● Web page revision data
-----

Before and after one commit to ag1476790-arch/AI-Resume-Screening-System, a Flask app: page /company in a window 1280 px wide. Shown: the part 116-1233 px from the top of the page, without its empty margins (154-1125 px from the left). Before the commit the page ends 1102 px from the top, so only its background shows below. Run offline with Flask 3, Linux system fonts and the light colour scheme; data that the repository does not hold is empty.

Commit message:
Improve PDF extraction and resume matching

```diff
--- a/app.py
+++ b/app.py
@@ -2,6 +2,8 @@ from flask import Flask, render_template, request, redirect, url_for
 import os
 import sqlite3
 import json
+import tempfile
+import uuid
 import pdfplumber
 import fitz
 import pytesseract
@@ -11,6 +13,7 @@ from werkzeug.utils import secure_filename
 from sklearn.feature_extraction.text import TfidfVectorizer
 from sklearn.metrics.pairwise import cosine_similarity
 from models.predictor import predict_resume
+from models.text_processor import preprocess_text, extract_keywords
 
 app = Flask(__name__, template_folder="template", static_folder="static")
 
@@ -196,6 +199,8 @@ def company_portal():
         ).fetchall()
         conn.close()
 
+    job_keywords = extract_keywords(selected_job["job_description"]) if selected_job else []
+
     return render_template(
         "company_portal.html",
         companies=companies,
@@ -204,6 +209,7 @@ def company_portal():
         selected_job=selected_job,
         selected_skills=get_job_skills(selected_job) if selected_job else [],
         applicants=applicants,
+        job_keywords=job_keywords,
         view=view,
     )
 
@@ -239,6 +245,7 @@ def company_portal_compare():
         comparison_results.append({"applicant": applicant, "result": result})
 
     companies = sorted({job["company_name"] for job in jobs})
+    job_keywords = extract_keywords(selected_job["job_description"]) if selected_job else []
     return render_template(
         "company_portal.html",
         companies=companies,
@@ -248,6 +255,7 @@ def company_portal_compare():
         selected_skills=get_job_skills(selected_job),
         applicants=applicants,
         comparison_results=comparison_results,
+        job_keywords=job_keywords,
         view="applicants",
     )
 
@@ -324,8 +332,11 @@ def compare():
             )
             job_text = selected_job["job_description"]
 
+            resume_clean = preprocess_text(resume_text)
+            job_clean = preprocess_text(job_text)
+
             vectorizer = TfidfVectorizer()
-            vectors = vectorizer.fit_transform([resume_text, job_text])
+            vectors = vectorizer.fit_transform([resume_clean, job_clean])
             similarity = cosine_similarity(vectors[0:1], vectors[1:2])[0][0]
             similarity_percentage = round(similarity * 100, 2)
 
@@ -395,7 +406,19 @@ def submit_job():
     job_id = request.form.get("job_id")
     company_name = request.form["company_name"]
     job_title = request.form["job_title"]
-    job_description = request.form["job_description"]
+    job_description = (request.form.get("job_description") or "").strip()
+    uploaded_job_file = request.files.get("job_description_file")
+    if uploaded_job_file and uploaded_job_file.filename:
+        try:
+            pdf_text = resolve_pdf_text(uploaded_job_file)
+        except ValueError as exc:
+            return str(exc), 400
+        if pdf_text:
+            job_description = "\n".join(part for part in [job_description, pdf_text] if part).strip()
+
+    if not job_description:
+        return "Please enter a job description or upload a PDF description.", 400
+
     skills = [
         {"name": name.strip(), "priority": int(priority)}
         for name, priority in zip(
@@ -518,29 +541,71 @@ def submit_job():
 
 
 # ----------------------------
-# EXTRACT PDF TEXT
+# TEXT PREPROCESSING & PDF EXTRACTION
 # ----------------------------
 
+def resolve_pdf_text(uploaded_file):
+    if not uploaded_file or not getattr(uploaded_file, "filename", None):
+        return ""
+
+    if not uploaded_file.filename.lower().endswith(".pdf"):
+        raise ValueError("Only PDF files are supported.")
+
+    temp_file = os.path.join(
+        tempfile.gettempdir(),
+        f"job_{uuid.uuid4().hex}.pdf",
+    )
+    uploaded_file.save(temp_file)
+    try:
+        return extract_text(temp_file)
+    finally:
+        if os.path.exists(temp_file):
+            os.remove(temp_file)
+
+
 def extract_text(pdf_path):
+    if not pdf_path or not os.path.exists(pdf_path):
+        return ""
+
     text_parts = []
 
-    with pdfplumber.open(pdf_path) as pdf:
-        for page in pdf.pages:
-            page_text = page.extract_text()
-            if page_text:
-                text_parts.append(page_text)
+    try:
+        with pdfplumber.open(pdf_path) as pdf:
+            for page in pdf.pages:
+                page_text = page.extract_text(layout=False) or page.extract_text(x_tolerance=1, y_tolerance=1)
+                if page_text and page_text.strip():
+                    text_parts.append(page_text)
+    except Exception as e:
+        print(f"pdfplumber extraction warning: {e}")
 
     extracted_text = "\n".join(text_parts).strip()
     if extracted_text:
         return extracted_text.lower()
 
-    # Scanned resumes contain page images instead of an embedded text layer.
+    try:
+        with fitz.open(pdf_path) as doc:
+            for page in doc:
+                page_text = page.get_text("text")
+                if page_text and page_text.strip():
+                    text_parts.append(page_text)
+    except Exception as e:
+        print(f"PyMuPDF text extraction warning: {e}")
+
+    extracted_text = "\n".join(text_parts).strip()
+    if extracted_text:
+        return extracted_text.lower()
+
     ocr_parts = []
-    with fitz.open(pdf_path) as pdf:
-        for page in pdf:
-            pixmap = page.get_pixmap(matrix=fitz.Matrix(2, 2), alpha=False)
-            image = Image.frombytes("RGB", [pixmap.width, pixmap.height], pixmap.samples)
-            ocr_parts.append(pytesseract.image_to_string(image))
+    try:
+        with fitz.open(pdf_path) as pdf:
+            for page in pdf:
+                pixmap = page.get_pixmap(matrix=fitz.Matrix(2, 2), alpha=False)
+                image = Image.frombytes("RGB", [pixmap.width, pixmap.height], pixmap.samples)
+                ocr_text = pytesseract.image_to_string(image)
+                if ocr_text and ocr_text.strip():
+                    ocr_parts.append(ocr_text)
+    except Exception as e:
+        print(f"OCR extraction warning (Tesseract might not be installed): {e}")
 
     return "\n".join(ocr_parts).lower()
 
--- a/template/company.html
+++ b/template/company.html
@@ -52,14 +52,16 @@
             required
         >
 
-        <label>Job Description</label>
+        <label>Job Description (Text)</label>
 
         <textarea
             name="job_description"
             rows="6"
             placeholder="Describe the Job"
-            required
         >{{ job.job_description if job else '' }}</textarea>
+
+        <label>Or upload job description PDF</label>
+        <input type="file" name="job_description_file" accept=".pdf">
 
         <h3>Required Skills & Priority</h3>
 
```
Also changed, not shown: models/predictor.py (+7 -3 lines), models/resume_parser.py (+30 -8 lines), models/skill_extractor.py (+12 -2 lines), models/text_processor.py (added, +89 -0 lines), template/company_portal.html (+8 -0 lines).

-----

● Exercise description
Return the lines above exactly, keeping every word.

● Written reply
Before and after one commit to ag1476790-arch/AI-Resume-Screening-System, a Flask app: page /company in a window 1280 px wide. Shown: the part 116-1233 px from the top of the page, without its empty margins (154-1125 px from the left). Before the commit the page ends 1102 px from the top, so only its background shows below. Run offline with Flask 3, Linux system fonts and the light colour scheme; data that the repository does not hold is empty.

Commit message:
Improve PDF extraction and resume matching

```diff
--- a/app.py
+++ b/app.py
@@ -2,6 +2,8 @@ from flask import Flask, render_template, request, redirect, url_for
 import os
 import sqlite3
 import json
+import tempfile
+import uuid
 import pdfplumber
 import fitz
 import pytesseract
@@ -11,6 +13,7 @@ from werkzeug.utils import secure_filename
 from sklearn.feature_extraction.text import TfidfVectorizer
 from sklearn.metrics.pairwise import cosine_similarity
 from models.predictor import predict_resume
+from models.text_processor import preprocess_text, extract_keywords
 
 app = Flask(__name__, template_folder="template", static_folder="static")
 
@@ -196,6 +199,8 @@ def company_portal():
         ).fetchall()
         conn.close()
 
+    job_keywords = extract_keywords(selected_job["job_description"]) if selected_job else []
+
     return render_template(
         "company_portal.html",
         companies=companies,
@@ -204,6 +209,7 @@ def company_portal():
         selected_job=selected_job,
         selected_skills=get_job_skills(selected_job) if selected_job else [],
         applicants=applicants,
+        job_keywords=job_keywords,
         view=view,
     )
 
@@ -239,6 +245,7 @@ def company_portal_compare():
         comparison_results.append({"applicant": applicant, "result": result})
 
     companies = sorted({job["company_name"] for job in jobs})
+    job_keywords = extract_keywords(selected_job["job_description"]) if selected_job else []
     return render_template(
         "company_portal.html",
         companies=companies,
@@ -248,6 +255,7 @@ def company_portal_compare():
         selected_skills=get_job_skills(selected_job),
         applicants=applicants,
         comparison_results=comparison_results,
+        job_keywords=job_keywords,
         view="applicants",
     )
 
@@ -324,8 +332,11 @@ def compare():
             )
             job_text = selected_job["job_description"]
 
+            resume_clean = preprocess_text(resume_text)
+            job_clean = preprocess_text(job_text)
+
             vectorizer = TfidfVectorizer()
-            vectors = vectorizer.fit_transform([resume_text, job_text])
+            vectors = vectorizer.fit_transform([resume_clean, job_clean])
             similarity = cosine_similarity(vectors[0:1], vectors[1:2])[0][0]
             similarity_percentage = round(similarity * 100, 2)
 
@@ -395,7 +406,19 @@ def submit_job():
     job_id = request.form.get("job_id")
     company_name = request.form["company_name"]
     job_title = request.form["job_title"]
-    job_description = request.form["job_description"]
+    job_description = (request.form.get("job_description") or "").strip()
+    uploaded_job_file = request.files.get("job_description_file")
+    if uploaded_job_file and uploaded_job_file.filename:
+        try:
+            pdf_text = resolve_pdf_text(uploaded_job_file)
+        except ValueError as exc:
+            return str(exc), 400
+        if pdf_text:
+            job_description = "\n".join(part for part in [job_description, pdf_text] if part).strip()
+
+    if not job_description:
+        return "Please enter a job description or upload a PDF description.", 400
+
     skills = [
         {"name": name.strip(), "priority": int(priority)}
         for name, priority in zip(
@@ -518,29 +541,71 @@ def submit_job():
 
 
 # ----------------------------
-# EXTRACT PDF TEXT
+# TEXT PREPROCESSING & PDF EXTRACTION
 # ----------------------------
 
+def resolve_pdf_text(uploaded_file):
+    if not uploaded_file or not getattr(uploaded_file, "filename", None):
+        return ""
+
+    if not uploaded_file.filename.lower().endswith(".pdf"):
+        raise ValueError("Only PDF files are supported.")
+
+    temp_file = os.path.join(
+        tempfile.gettempdir(),
+        f"job_{uuid.uuid4().hex}.pdf",
+    )
+    uploaded_file.save(temp_file)
+    try:
+        return extract_text(temp_file)
+    finally:
+        if os.path.exists(temp_file):
+            os.remove(temp_file)
+
+
 def extract_text(pdf_path):
+    if not pdf_path or not os.path.exists(pdf_path):
+        return ""
+
     text_parts = []
 
-    with pdfplumber.open(pdf_path) as pdf:
-        for page in pdf.pages:
-            page_text = page.extract_text()
-            if page_text:
-                text_parts.append(page_text)
+    try:
+        with pdfplumber.open(pdf_path) as pdf:
+            for page in pdf.pages:
+                page_text = page.extract_text(layout=False) or page.extract_text(x_tolerance=1, y_tolerance=1)
+                if page_text and page_text.strip():
+                    text_parts.append(page_text)
+    except Exception as e:
+        print(f"pdfplumber extraction warning: {e}")
 
     extracted_text = "\n".join(text_parts).strip()
     if extracted_text:
         return extracted_text.lower()
 
-    # Scanned resumes contain page images instead of an embedded text layer.
+    try:
+        with fitz.open(pdf_path) as doc:
+            for page in doc:
+                page_text = page.get_text("text")
+                if page_text and page_text.strip():
+                    text_parts.append(page_text)
+    except Exception as e:
+        print(f"PyMuPDF text extraction warning: {e}")
+
+    extracted_text = "\n".join(text_parts).strip()
+    if extracted_text:
+        return extracted_text.lower()
+
     ocr_parts = []
-    with fitz.open(pdf_path) as pdf:
-        for page in pdf:
-            pixmap = page.get_pixmap(matrix=fitz.Matrix(2, 2), alpha=False)
-            image = Image.frombytes("RGB", [pixmap.width, pixmap.height], pixmap.samples)
-            ocr_parts.append(pytesseract.image_to_string(image))
+    try:
+        with fitz.open(pdf_path) as pdf:
+            for page in pdf:
+                pixmap = page.get_pixmap(matrix=fitz.Matrix(2, 2), alpha=False)
+                image = Image.frombytes("RGB", [pixmap.width, pixmap.height], pixmap.samples)
+                ocr_text = pytesseract.image_to_string(image)
+                if ocr_text and ocr_text.strip():
+                    ocr_parts.append(ocr_text)
+    except Exception as e:
+        print(f"OCR extraction warning (Tesseract might not be installed): {e}")
 
     return "\n".join(ocr_parts).lower()
 
--- a/template/company.html
+++ b/template/company.html
@@ -52,14 +52,16 @@
             required
         >
 
-        <label>Job Description</label>
+        <label>Job Description (Text)</label>
 
         <textarea
             name="job_description"
             rows="6"
             placeholder="Describe the Job"
-            required
         >{{ job.job_description if job else '' }}</textarea>
+
+        <label>Or upload job description PDF</label>
+        <input type="file" name="job_description_file" accept=".pdf">
 
         <h3>Required Skills & Priority</h3>
 
```
Also changed, not shown: models/predictor.py (+7 -3 lines), models/resume_parser.py (+30 -8 lines), models/skill_extractor.py (+12 -2 lines), models/text_processor.py (added, +89 -0 lines), template/company_portal.html (+8 -0 lines).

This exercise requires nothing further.